But this will be put to the test as numbers of hospital beds and staffing come under pressure. South Africa’s “bed capacity, including all currently committed public and private-sector beds is expected to be breached in the next four weeks”, Zweli Mkhize, South Africa’s health minister, said last week.
Mr Ramaphosa said on Sunday that “we are working to further increase the number of general ward and critical beds available for Covid-19 patients” across all provinces. About 4,600 people were already hospitalised in Gauteng as of Monday.
According to doctors, public hospitals are reaching capacity and few private beds are spare. “Right now patients [who need help with oxygen] are not being admitted” to public sector hospital beds as these run short and the most serious cases are being prioritised, Lynne Wilkinson, a public health specialist in Johannesburg, said. “There are no beds for them, they are in corridors,” she added.
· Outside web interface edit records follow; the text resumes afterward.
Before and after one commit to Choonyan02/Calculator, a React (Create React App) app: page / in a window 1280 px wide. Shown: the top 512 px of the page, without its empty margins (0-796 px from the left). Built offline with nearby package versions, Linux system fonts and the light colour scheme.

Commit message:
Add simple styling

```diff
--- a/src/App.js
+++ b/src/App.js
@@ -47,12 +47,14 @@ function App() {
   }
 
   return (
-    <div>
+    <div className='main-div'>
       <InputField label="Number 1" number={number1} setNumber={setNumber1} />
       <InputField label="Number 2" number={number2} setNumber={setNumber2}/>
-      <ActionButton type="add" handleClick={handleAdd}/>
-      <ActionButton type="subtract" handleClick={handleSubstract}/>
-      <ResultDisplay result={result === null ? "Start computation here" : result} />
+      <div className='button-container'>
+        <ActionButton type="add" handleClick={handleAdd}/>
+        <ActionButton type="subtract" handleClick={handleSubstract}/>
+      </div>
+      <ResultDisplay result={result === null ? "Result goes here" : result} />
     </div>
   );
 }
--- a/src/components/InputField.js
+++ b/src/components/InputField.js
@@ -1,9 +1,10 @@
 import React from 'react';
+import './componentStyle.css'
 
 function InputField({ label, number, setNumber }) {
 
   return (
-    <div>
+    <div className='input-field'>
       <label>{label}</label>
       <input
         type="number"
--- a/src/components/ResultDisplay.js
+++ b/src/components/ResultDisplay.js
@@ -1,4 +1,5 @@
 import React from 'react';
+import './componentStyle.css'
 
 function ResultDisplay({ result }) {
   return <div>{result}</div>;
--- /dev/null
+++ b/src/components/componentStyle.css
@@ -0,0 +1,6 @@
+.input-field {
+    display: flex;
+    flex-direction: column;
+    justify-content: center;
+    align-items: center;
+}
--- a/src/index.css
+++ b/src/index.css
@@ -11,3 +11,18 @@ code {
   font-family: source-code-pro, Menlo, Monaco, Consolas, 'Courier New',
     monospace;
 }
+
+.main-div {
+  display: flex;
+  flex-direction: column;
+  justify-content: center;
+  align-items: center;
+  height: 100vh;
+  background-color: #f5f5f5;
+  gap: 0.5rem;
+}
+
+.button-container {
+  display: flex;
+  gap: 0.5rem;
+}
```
As a result, volunteers, including Ms Wilkinson, are working on converting the Nasrec convention centre just outside Soweto into South Africa’s biggest field hospital yet.
About 800 beds are being added to 450 in the site’s existing quarantine facility. The beds will eventually have piped oxygen but it is needed now, Ms Wilkinson said, and the volunteers are asking South Africans to donate oxygen concentrator equipment to fill the gap.
Even as cases surge in the city, the kit is scarce she said. “Suppliers tell us they’ve been bought out by private individuals” who think that they might need oxygen at home, she said. “That is why there aren’t any in Joburg. It’s crazy.”
About one in 10 of the city’s cases to date are in Soweto, the city’s biggest hotspot, repeating a pattern seen in Cape Town, where the poorest townships have been hardest hit. Social distancing is difficult in informal shack settlements or single-room houses that might be home to whole families.
Even as Mr Ramaphosa implored South Africans to wear masks and warned of the dangers of infection in confined spaces, he loosened rules for how many people can travel on minibus taxis, the main mode of transport in townships.
This shows that “managing this kind of health crisis in South Africa was always going to be an almost impossible task”, Sithembile Mbete, a University of Pretoria political scientist, said.
“For me, inequality is the biggest comorbidity for this disease . . . you are trying to manage a crisis for three different countries in one,” she added.
In the streets of Soweto, the enormity of the surge may not have dawned on everyone. Even if people wore masks at his supermarket, they might then have to get on to packed taxi minibuses where others might not wear them, Prince said. It was difficult to enforce, he added. “If you don’t have coronavirus, you don’t think that this thing is alive — and that it is going to kill you.”